Change detection outputs:
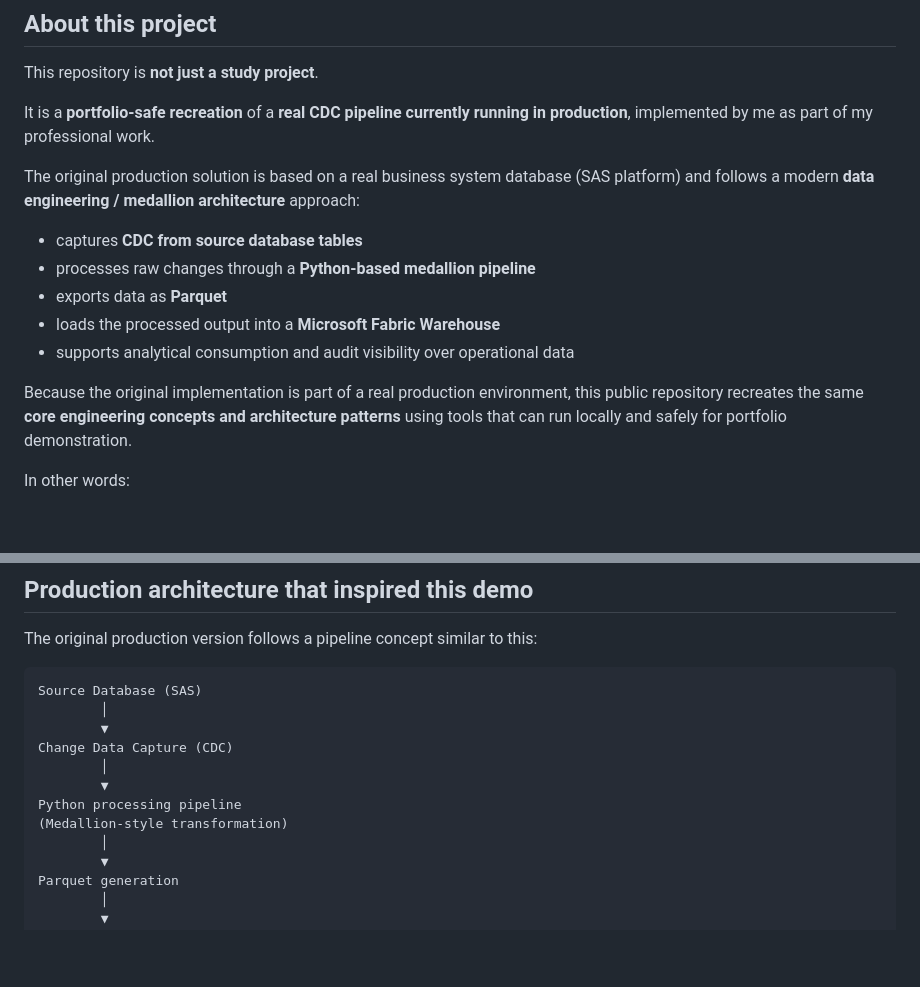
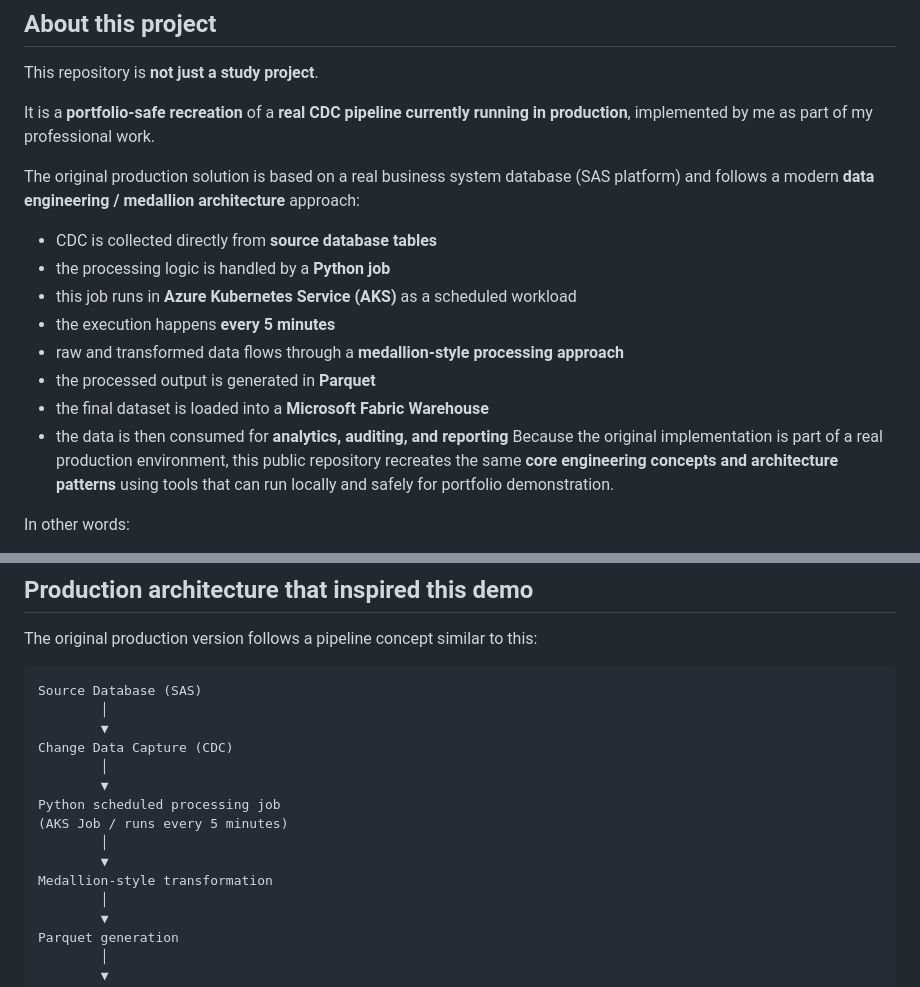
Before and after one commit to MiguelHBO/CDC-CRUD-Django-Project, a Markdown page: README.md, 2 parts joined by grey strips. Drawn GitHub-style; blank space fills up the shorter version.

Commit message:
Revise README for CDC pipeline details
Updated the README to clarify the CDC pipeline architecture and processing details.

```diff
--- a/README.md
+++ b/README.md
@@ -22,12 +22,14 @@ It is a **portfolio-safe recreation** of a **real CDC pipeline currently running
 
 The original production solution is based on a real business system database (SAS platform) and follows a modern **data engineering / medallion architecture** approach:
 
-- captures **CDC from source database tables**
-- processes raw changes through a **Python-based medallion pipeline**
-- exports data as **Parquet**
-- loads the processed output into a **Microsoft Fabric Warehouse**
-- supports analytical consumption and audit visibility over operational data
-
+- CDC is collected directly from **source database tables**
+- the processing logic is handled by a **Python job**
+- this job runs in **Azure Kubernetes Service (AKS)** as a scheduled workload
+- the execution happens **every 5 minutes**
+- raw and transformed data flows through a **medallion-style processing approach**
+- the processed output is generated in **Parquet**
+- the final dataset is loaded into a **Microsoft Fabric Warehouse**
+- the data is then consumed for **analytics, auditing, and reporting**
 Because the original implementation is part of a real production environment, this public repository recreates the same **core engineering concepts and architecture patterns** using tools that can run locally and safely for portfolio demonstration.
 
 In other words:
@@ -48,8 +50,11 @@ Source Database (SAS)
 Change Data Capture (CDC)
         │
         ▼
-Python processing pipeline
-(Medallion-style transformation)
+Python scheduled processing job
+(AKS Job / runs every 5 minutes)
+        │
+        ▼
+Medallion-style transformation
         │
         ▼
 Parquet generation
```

Directions for this task:
Wherever the string "architecture" occurs in the entries, copy that whole line.

Task output:
Updated the README to clarify the CDC pipeline architecture and processing details.
 The original production solution is based on a real business system database (SAS platform) and follows a modern **data engineering / medallion architecture** approach:
 Because the original implementation is part of a real production environment, this public repository recreates the same **core engineering concepts and architecture patterns** using tools that can run locally and safely for portfolio demonstration.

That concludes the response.